"The Language of Politics" highlights the different stances that political parties may take e.g.
left or right wing, and this is often reflected in the politician's speeches.
law, journalism, teaching, management and business studies.
The study of GCSE English will ensure that students can read fluently and write effectively.
Orwell points out, in his essay, "...political language has to consist largely of euphemism, question-begging and sheer cloudy vagueness." He also stresses, "Political language...
is designed to make lies sound truthful and murder respectable, and to give an appearance of solidity to pure wind." Orwell suggests a number of rules that politicians should (but do not) follow: 1.The non-exam assessment will allow you to investigate a particular area of interest, gathering your own data and using your knowledge of language to reach your own conclusions.
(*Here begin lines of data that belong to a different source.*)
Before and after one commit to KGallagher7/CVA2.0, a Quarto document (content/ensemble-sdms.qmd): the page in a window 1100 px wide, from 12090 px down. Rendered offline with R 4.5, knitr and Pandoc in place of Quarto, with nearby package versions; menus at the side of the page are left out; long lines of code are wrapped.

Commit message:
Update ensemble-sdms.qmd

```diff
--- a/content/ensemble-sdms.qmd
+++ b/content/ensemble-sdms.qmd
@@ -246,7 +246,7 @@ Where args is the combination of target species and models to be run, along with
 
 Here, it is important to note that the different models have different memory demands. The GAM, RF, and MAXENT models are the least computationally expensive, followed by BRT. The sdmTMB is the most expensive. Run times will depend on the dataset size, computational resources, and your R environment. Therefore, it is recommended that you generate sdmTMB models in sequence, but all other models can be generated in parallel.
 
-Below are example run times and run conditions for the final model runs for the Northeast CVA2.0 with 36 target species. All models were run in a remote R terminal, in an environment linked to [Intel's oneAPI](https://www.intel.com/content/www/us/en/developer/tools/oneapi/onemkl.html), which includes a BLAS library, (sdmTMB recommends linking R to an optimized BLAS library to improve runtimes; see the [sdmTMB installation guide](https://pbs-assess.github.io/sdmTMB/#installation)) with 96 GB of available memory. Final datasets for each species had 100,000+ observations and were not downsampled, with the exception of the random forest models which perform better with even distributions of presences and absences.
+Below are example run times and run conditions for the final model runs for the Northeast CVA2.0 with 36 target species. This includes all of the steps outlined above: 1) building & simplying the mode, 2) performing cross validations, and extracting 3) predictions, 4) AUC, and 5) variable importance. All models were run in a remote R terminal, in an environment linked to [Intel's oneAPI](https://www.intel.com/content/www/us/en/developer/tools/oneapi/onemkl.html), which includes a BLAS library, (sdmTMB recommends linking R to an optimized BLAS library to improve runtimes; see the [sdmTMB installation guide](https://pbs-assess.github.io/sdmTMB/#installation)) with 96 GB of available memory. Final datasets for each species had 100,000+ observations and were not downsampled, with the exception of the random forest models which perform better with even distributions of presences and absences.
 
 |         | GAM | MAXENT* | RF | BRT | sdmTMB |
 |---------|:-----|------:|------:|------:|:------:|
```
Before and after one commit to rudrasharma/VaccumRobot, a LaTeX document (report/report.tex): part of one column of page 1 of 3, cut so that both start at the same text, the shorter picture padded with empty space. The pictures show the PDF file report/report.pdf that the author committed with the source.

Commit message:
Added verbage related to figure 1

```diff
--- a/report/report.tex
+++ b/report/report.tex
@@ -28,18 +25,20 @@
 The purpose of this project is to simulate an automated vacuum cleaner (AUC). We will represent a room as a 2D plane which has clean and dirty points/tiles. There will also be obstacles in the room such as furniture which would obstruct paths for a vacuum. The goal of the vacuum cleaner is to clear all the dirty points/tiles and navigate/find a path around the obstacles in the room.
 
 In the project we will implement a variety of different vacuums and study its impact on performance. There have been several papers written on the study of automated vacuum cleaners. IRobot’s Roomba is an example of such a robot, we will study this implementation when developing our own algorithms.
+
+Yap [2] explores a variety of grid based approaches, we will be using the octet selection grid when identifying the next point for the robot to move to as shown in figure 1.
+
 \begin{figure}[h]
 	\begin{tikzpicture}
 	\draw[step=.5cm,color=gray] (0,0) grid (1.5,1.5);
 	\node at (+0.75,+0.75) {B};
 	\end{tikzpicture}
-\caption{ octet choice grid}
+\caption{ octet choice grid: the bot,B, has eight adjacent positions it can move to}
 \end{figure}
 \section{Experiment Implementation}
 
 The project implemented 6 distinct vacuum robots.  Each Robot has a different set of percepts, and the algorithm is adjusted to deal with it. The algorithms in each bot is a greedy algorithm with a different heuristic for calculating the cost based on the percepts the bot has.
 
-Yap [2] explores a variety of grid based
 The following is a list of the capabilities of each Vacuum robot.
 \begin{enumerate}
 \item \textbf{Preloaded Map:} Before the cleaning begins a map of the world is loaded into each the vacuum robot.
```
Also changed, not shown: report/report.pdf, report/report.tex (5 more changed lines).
There will be an exam at the end of year 12 to assess your understanding. While in the Sixth Form at Brigg, English will complement a number of other A Level subjects e.g.History, Drama, Media, Psychology and Modern Foreign Languages, as well as providing an interesting contrast for students taking Sciences or Mathematics.Language diversity and change which will invite students to explore processes of language change and social attitudes to language.Students will also produce a piece of language investigation of their choice and a piece of original writing as part of the coursework element.Left wing parties such as Labour are often socialist or radical groups, and right wing parties, such as the Conservatives are often conservative or nationalist. Beard also points out some of the techniques that politicians use in speeches in order to be persuasive.For example: metaphors, contrastive pairs and tripartite structures.Students will be able to demonstrate a confident control of Standard English and write grammatically correct sentences, use figurative language and analyse texts from 19th, 20th and 21st centuries.GCSE English Language is designed on the basis that students should read and be assessed on high-quality, challenging texts from the 19th, 20th and 21st centuries.Each text studied must represent a substantial piece of writing, making significant demands on students in terms of content, structure and the quality of language.The texts, across a range of genres and types, should support students in developing their own writing by providing effective models.